HIV transmission can occur when blood, semen (including pre-seminal fluid or “pre-cum”), vaginal fluid, or breast milk from an infected person enters the body of an uninfected person. HIV can enter the body through the anus or rectum, the vagina, the penis, the mouth, other mucous membranes (e.g., eyes or inside of the nose), cuts and sores or through a vein (e.g., injection drug use). Intact, healthy skin is an excellent barrier against HIV and other viruses and bacteria. These are the most common ways that HIV is transmitted from one person to another.

Other common ways HIV can be transmitted include:

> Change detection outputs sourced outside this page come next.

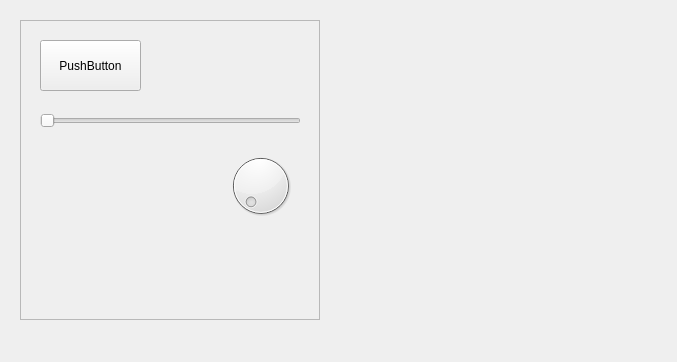
Before: the Qt Designer form MainWindow.ui in kzu0/GrabTest, drawn with Qt 5.
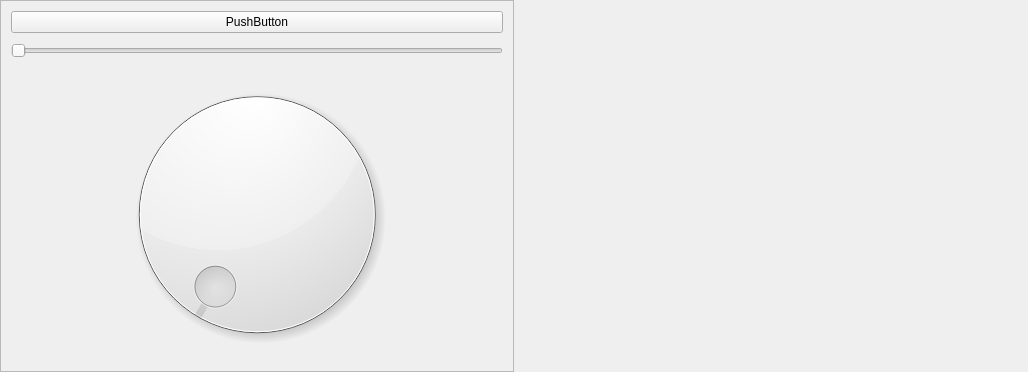
After: the same form once the commit is applied.

The edit to the form file:
```diff
--- a/MainWindow.ui
+++ b/MainWindow.ui
@@ -6,89 +6,121 @@
    <rect>
     <x>0</x>
     <y>0</y>
-    <width>677</width>
-    <height>362</height>
+    <width>1028</width>
+    <height>372</height>
    </rect>
   </property>
   <property name="windowTitle">
    <string>MainWindow</string>
   </property>
   <widget class="QWidget" name="centralwidget">
-   <widget class="QLabel" name="renderLabel">
-    <property name="geometry">
-     <rect>
-      <x>340</x>
-      <y>20</y>
-      <width>300</width>
-      <height>300</height>
-     </rect>
+   <property name="sizePolicy">
+    <sizepolicy hsizetype="Preferred" vsizetype="Preferred">
+     <horstretch>0</horstretch>
+     <verstretch>0</verstretch>
+    </sizepolicy>
+   </property>
+   <layout class="QHBoxLayout" name="horizontalLayout">
+    <property name="spacing">
+     <number>0</number>
     </property>
-    <property name="text">
-     <string/>
+    <property name="leftMargin">
+     <number>0</number>
     </property>
-   </widget>
-   <widget class="QFrame" name="sourceFrame">
-    <property name="geometry">
-     <rect>
-      <x>20</x>
-      <y>20</y>
-      <width>300</width>
-      <height>300</height>
-     </rect>
+    <property name="topMargin">
+     <number>0</number>
     </property>
-    <property name="frameShape">
-     <enum>QFrame::StyledPanel</enum>
+    <property name="rightMargin">
+     <number>0</number>
     </property>
-    <property name="frameShadow">
-     <enum>QFrame::Raised</enum>
+    <property name="bottomMargin">
+     <number>0</number>
     </property>
-    <widget class="QWidget" name="sourceWidget" native="true">
-     <property name="geometry">
-      <rect>
-       <x>0</x>
-       <y>0</y>
-       <width>300</width>
-       <height>300</height>
-      </rect>
-     </property>
-     <widget class="QPushButton" name="pushButton">
-      <property name="geometry">
-       <rect>
-        <x>20</x>
-        <y>20</y>
-        <width>101</width>
-        <height>51</height>
-       </rect>
+    <item>
+     <widget class="QFrame" name="sourceFrame">
+      <property name="sizePolicy">
+       <sizepolicy hsizetype="Preferred" vsizetype="Preferred">
+        <horstretch>0</horstretch>
+        <verstretch>0</verstretch>
+       </sizepolicy>
+      </property>
+      <property name="frameShape">
+       <enum>QFrame::StyledPanel</enum>
+      </property>
+      <property name="frameShadow">
+       <enum>QFrame::Raised</enum>
+      </property>
+      <layout class="QHBoxLayout" name="horizontalLayout_2">
+       <property name="spacing">
+        <number>0</number>
+       </property>
+       <property name="leftMargin">
+        <number>0</number>
+       </property>
+       <property name="topMargin">
+        <number>0</number>
+       </property>
+       <property name="rightMargin">
+        <number>0</number>
+       </property>
+       <property name="bottomMargin">
+        <number>0</number>
+       </property>
+       <item>
+        <widget class="QWidget" name="sourceWidget" native="true">
+         <layout class="QVBoxLayout" name="verticalLayout">
+          <property name="spacing">
+           <number>10</number>
+          </property>
+          <property name="leftMargin">
+           <number>10</number>
+          </property>
+          <property name="topMargin">
+           <number>10</number>
+          </property>
+          <property name="rightMargin">
+           <number>10</number>
+          </property>
+          <property name="bottomMargin">
+           <number>10</number>
+          </property>
+          <item>
+           <widget class="QPushButton" name="pushButton">
+            <property name="text">
+             <string>PushButton</string>
+            </property>
+           </widget>
+          </item>
+          <item>
+           <widget class="QSlider" name="horizontalSlider">
+            <property name="orientation">
+             <enum>Qt::Horizontal</enum>
+            </property>
+           </widget>
+          </item>
+          <item>
+           <widget class="QDial" name="dial"/>
+          </item>
+         </layout>
+        </widget>
+       </item>
+      </layout>
+     </widget>
+    </item>
+    <item>
+     <widget class="QLabel" name="renderLabel">
+      <property name="sizePolicy">
+       <sizepolicy hsizetype="Expanding" vsizetype="Minimum">
+        <horstretch>0</horstretch>
+        <verstretch>0</verstretch>
+       </sizepolicy>
       </property>
       <property name="text">
-       <string>PushButton</string>
+       <string/>
       </property>
      </widget>
-     <widget class="QSlider" name="horizontalSlider">
-      <property name="geometry">
-       <rect>
-        <x>20</x>
-        <y>90</y>
-        <width>261</width>
-        <height>22</height>
-       </rect>
-      </property>
-      <property name="orientation">
-       <enum>Qt::Horizontal</enum>
-      </property>
-     </widget>
-     <widget class="QDial" name="dial">
-      <property name="geometry">
-       <rect>
-        <x>200</x>
-        <y>130</y>
-        <width>81</width>
-        <height>71</height>
-       </rect>
-      </property>
-     </widget>
-    </widget>
-   </widget>
+    </item>
+   </layout>
   </widget>
   <widget class="QMenuBar" name="menubar">
    <property name="geometry">
```
Left out of the diff: 2 changed lines with no effect on the pictures.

  • Having sexual intercourse (anal, vaginal, or oral sex) with a person who has HIV and has not been treated for it.
  • Sharing needles or injection equipment with an injection drug user who has untreated HIV.

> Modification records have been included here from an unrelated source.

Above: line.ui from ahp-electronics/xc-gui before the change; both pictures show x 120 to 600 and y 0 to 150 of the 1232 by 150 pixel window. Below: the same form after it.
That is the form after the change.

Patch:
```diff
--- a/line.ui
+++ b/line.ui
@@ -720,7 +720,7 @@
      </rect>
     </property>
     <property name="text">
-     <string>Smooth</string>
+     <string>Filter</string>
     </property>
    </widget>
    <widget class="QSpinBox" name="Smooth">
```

  • Untreated women living with HIV can transmit the virus to their babies before or during birth, or through breast-feeding after birth.
  • HIV also can be transmitted through transfusions of infected blood or blood clotting factors. However, since 1985, all donated blood in the United States has been tested for HIV.

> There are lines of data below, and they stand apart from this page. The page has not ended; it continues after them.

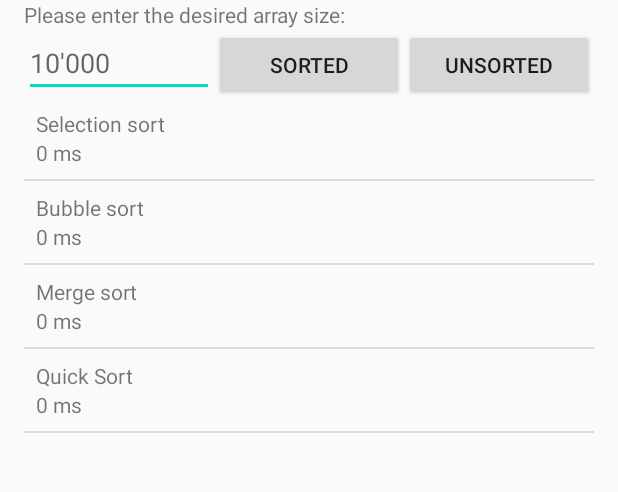
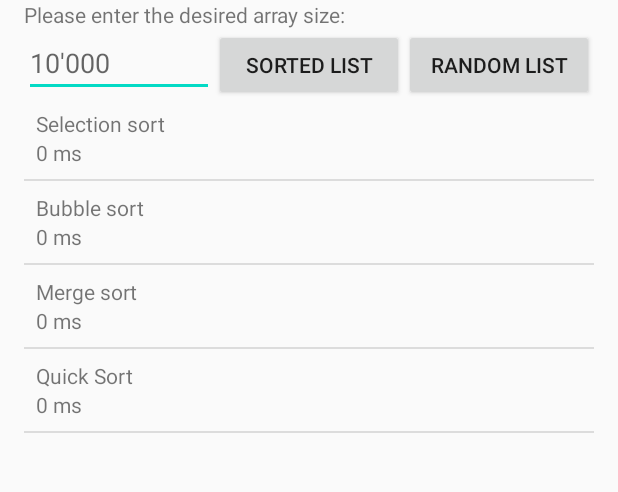
Before and after one commit to PierreBou91/SortingBenchmark, an Android app: the screen it shows after launch (MainActivity), on a phone screen of 412 x 824 dp, the part 137-629 px from its top. Run offline under Robolectric (Android 15) with nearby library versions, the phone set to English and light mode, and no system bars.

Commit message:
Threading done

```diff
--- a/app/build.gradle
+++ b/app/build.gradle
@@ -31,12 +31,13 @@ android {
 dependencies {
     implementation fileTree(dir: "libs", include: ["*.jar"])
     implementation "org.jetbrains.kotlin:kotlin-stdlib:$kotlin_version"
-    implementation 'androidx.core:core-ktx:1.3.1'
+    implementation 'androidx.core:core-ktx:1.3.2'
     implementation 'androidx.appcompat:appcompat:1.2.0'
     implementation 'androidx.constraintlayout:constraintlayout:2.0.1'
     testImplementation 'junit:junit:4.13'
     androidTestImplementation 'androidx.test.ext:junit:1.1.2'
     androidTestImplementation 'androidx.test.espresso:espresso-core:3.3.0'
+    implementation 'org.jetbrains.kotlinx:kotlinx-coroutines-android:1.3.9'
 
     def lifecycle_version = "2.2.0"
     implementation "androidx.lifecycle:lifecycle-viewmodel-ktx:$lifecycle_version" // ViewModel
--- a/app/src/main/java/com/emergence/sortingbenchmark/MainActivity.kt
+++ b/app/src/main/java/com/emergence/sortingbenchmark/MainActivity.kt
@@ -2,11 +2,11 @@ package com.emergence.sortingbenchmark
 
 import androidx.appcompat.app.AppCompatActivity
 import android.os.Bundle
-import android.util.Log
-import androidx.databinding.DataBindingUtil
+import android.view.View
+import android.webkit.RenderProcessGoneDetail
+import androidx.core.view.isVisible
 import androidx.lifecycle.Observer
 import androidx.lifecycle.ViewModelProvider
-//import com.emergence.sortingbenchmark.databinding.ActivityMainBinding
 import kotlinx.android.synthetic.main.activity_main.*
 
 private const val TAG = "MainActivity"
@@ -25,11 +25,31 @@ class MainActivity : AppCompatActivity() {
 
         sortedButton.setOnClickListener {
             viewModel.startBench(Integer.parseInt(arraySize.text.toString()), true)
-            adapter.notifyDataSetChanged()
         }
-        unsortedButton.setOnClickListener {
+        randomButton.setOnClickListener {
             viewModel.startBench(Integer.parseInt(arraySize.text.toString()), false)
-            adapter.notifyDataSetChanged()
+        }
+        viewModel.hasSorted.observe(this, Observer { hasSorted ->
+            if (hasSorted) {
+                toggleVisibility(true)
+                adapter.notifyDataSetChanged()
+            }else {
+                toggleVisibility(false)
+            }
+        })
+
+    }
+
+    fun toggleVisibility(isVisible: Boolean) {
+        if (!isVisible) {
+            arraySize.visibility = View.INVISIBLE
+            sortedButton.visibility = View.INVISIBLE
+            randomButton.visibility = View.INVISIBLE
+        } else {
+            arraySize.visibility = View.VISIBLE
+            sortedButton.visibility = View.VISIBLE
+            randomButton.visibility = View.VISIBLE
         }
     }
+
 }
--- a/app/src/main/java/com/emergence/sortingbenchmark/MainActivityViewModel.kt
+++ b/app/src/main/java/com/emergence/sortingbenchmark/MainActivityViewModel.kt
@@ -1,12 +1,16 @@
 package com.emergence.sortingbenchmark
 
-import android.util.Log
 import androidx.lifecycle.LiveData
 import androidx.lifecycle.MutableLiveData
 import androidx.lifecycle.ViewModel
+import androidx.lifecycle.viewModelScope
 import com.emergence.sortingbenchmark.algorithms.bubbleSort
 import com.emergence.sortingbenchmark.algorithms.selectionSort
 import com.emergence.sortingbenchmark.model.Algorithm
+import kotlinx.coroutines.Dispatchers
+import kotlinx.coroutines.Dispatchers.Main
+import kotlinx.coroutines.launch
+import kotlinx.coroutines.withContext
 import kotlin.random.Random
 import kotlin.system.measureTimeMillis
 
@@ -23,8 +27,14 @@ class MainActivityViewModel : ViewModel() {
 
     var allAlgorithms: MutableList<Algorithm>
 
+    private val _hasSorted = MutableLiveData<Boolean>()
+    val hasSorted : LiveData<Boolean>
+        get() = _hasSorted
+
+
     init {
         allAlgorithms = initializeAllAlgo()
+        _hasSorted.value = true
     }
 
     private fun initializeAllAlgo(): MutableList<Algorithm> {
@@ -36,6 +46,9 @@ class MainActivityViewModel : ViewModel() {
     }
 
     fun startBench(size: Int, isSorted: Boolean) {
+        if (_hasSorted.value == true) {
+            _hasSorted.value = false
+            viewModelScope.launch(Dispatchers.Default) {
                 var executionTime: Long = 0
                 val arr = createAnArray(size, isSorted)
                 for ((i,v) in names.withIndex()) {
@@ -47,6 +60,11 @@ class MainActivityViewModel : ViewModel() {
                         superSort(v,tempArr)
                     }
                     allAlgorithms[i].time = executionTime.toString()
+                }
+                withContext(Main) {
+                    _hasSorted.value = true
+                }
+            }
         }
     }
 
--- a/app/src/main/res/layout/activity_main.xml
+++ b/app/src/main/res/layout/activity_main.xml
@@ -32,7 +32,7 @@
         android:layout_height="wrap_content"
         android:ems="10"
         android:hint="@string/hint"
-        android:inputType="numberSigned"
+        android:inputType="number"
         app:layout_constraintEnd_toStartOf="@+id/sortedButton"
         app:layout_constraintHorizontal_bias="0.5"
         app:layout_constraintStart_toStartOf="parent"
@@ -43,13 +43,13 @@
         android:layout_width="0dp"
         android:layout_height="wrap_content"
         android:text="@string/sortedButton"
-        app:layout_constraintEnd_toStartOf="@+id/unsortedButton"
+        app:layout_constraintEnd_toStartOf="@+id/randomButton"
         app:layout_constraintHorizontal_bias="0.5"
         app:layout_constraintStart_toEndOf="@+id/arraySize"
         app:layout_constraintTop_toBottomOf="@+id/selectArraySize" />
 
     <Button
-        android:id="@+id/unsortedButton"
+        android:id="@+id/randomButton"
         android:layout_width="0dp"
         android:layout_height="wrap_content"
         android:text="@string/unsortedButton"
--- a/app/src/main/res/values/strings.xml
+++ b/app/src/main/res/values/strings.xml
@@ -3,8 +3,8 @@
     <string name="title">Welcome to Sorting Benchmark !</string>
     <string name="selectArraySize">Please enter the desired array size:</string>
     <string name="hint">10\'000</string>
-    <string name="sortedButton">Sorted</string>
-    <string name="unsortedButton">Unsorted</string>
+    <string name="sortedButton">Sorted list</string>
+    <string name="unsortedButton">Random list</string>
     <string name="algoName">NAME OF THE SORTING ALGORITHM</string>
     <string name="time">0 ms</string>
 </resources>
```
Lines whose indentation alone changed are shown as unchanged.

The risk of transmission through transfusion of blood or blood products is extremely low. The U.S. blood supply is considered to be among the safest in the world.

Some health-care workers have contracted HIV after being stuck with needles contaminated by the HIV virus or, less frequently, after blood contact with the worker’s open cut or through splashes into the worker’s eyes or inside their nose. HIV is not easily transmitted. It is NOT spread through the air, through water, by insects, or during ordinary social contact. It has NEVER been transmitted by casual contact